Cellulitis is an infection of the skin and the soft tissues underneath. The skin normally acts as a very effective physical barrier between the environment and soft tissues. When a patient presents with cellulitis look for a breach in the skin barrier and a point of entry for the bacteria. This may be due to skin trauma, eczematous skin, fungal nail infections or ulcers.
The skin will demonstrate changes:
- Erythema (red discolouration)
- Warm or hot to touch
- Bullae (fluid-filled blisters)
- A golden-yellow crust can be present and indicate a staphylococcus aureus infection
The most common causes are:
- Staphylococcus aureus
- Group A Streptococcus (mainly streptococcus pyogenes)
- Group C Streptococcus (mainly Streptococcus dysgalactiae)
This is the classification system NICE recommends for the assessment of the severity of cellulitis:
- Class 1 – no systemic toxicity or comorbidity
- Class 2 – systemic toxicity or comorbidity
- Class 3 – significant systemic toxicity or significant comorbidity
- Class 4 – sepsis or life-threatening

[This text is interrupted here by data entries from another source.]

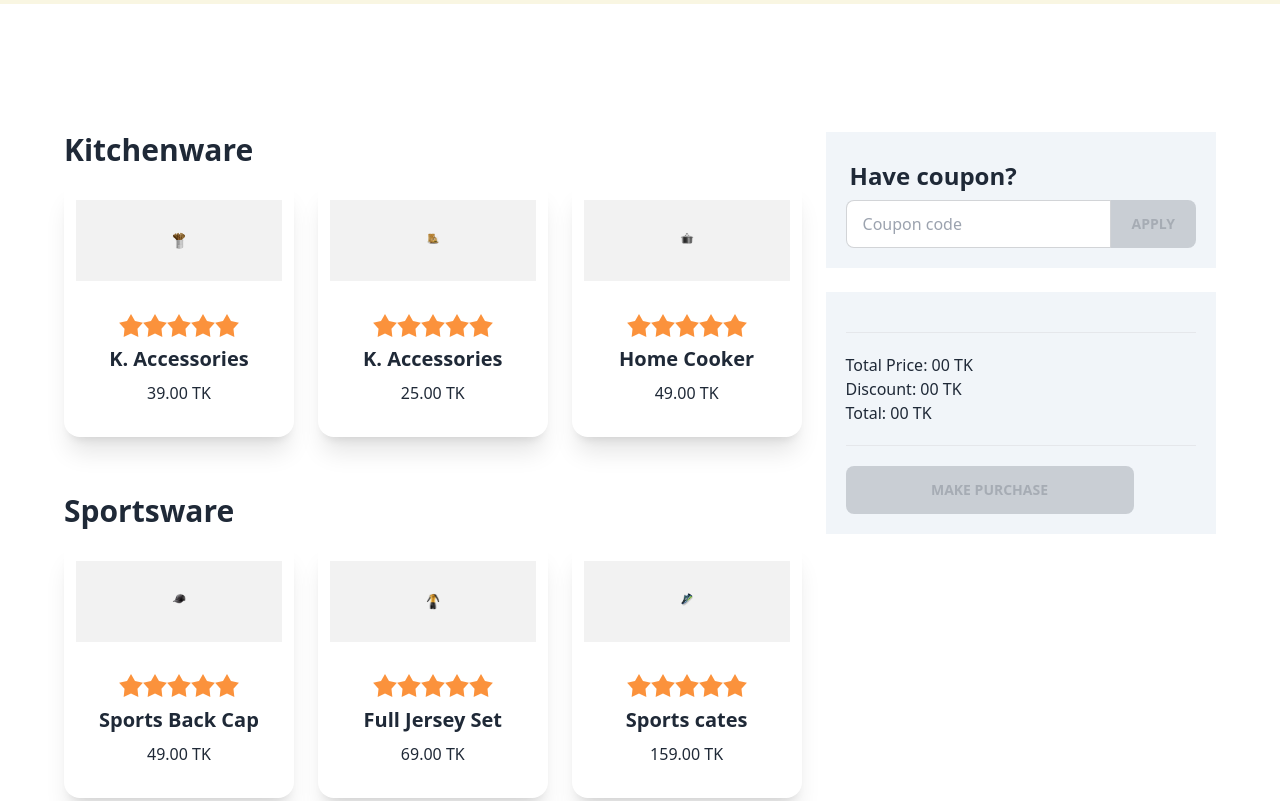
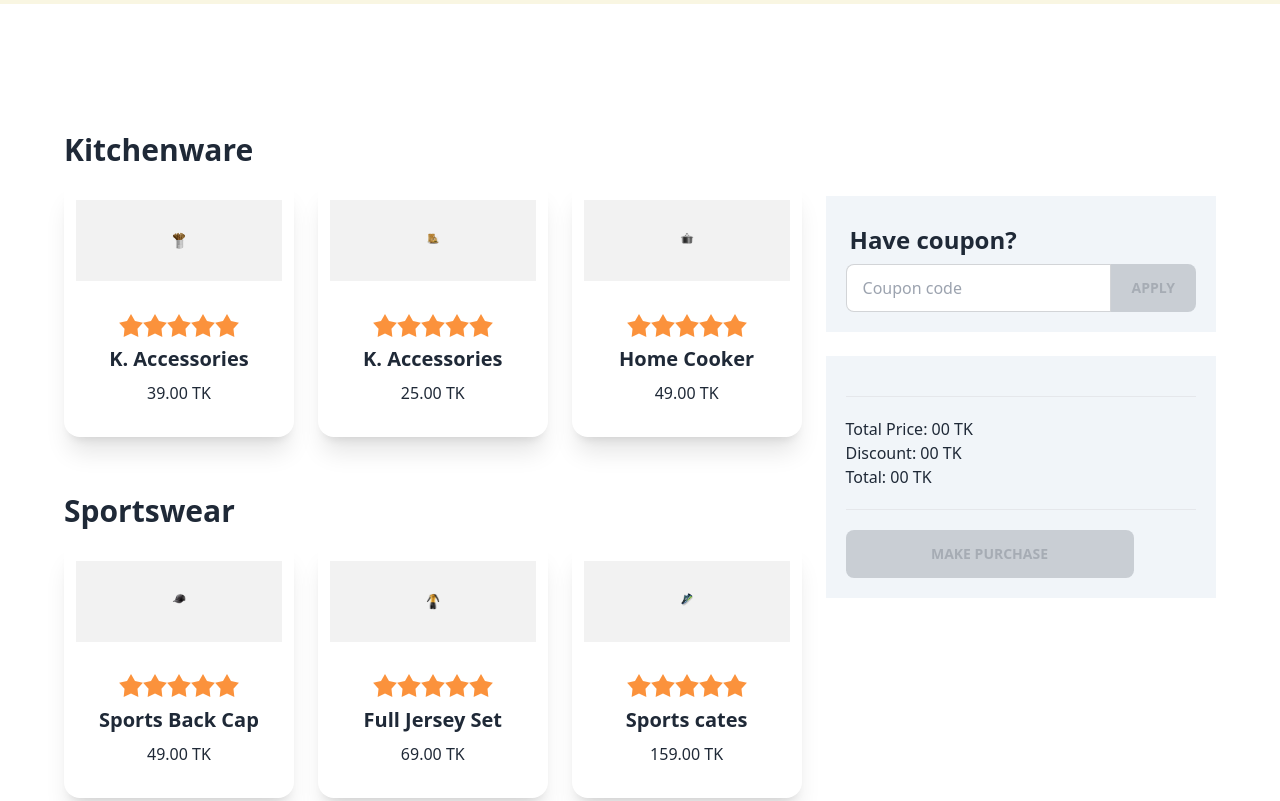
Before and after one commit to sadmanryanriad/Assignment-5-ph, a plain HTML site: page index.html in a window 1280 px wide. Shown: the part 700-1501 px from the top of the page. Drawn offline with nearby package versions, Linux system fonts and the light colour scheme.

Commit message:
final touch

```diff
--- a/index.html
+++ b/index.html
@@ -93,9 +93,9 @@
       </div>
 
 
-      <!-- Sports ware -->
+      <!-- Sportswear -->
       <div>
-        <h1 class="text-3xl font-bold mb-3 text-center lg:text-left">Sportsware</h1>
+        <h1 class="text-3xl font-bold mb-3 text-center lg:text-left">Sportswear</h1>
         <div class="mb-14 w-full mx-auto flex flex-col lg:flex-row gap-6">
           <!-- card 4 -->
           <div class="card w-full shadow-xl" onclick="clickHandler('k4-taka','card4-title')">
@@ -219,7 +219,7 @@
 
     </div>
     <!-- cart section -->
-    <div class="flex flex-col gap-6">
+    <div class="flex flex-col gap-6 lg:mt-16">
       <!-- input group -->
       <div class="bg-slate-100 p-5">
         <div class="form-control">
```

Admit the patient for intravenous antibiotics if they are class 3 or 4. Also consider admission for frail, very young or immunocompromised patients.
Flucloxacillin is very effective against staph infections and also works well against other gram positive cocci. It is usually the first choice in treating cellulitis and can be given oral or intravenous.
Last updated March 2019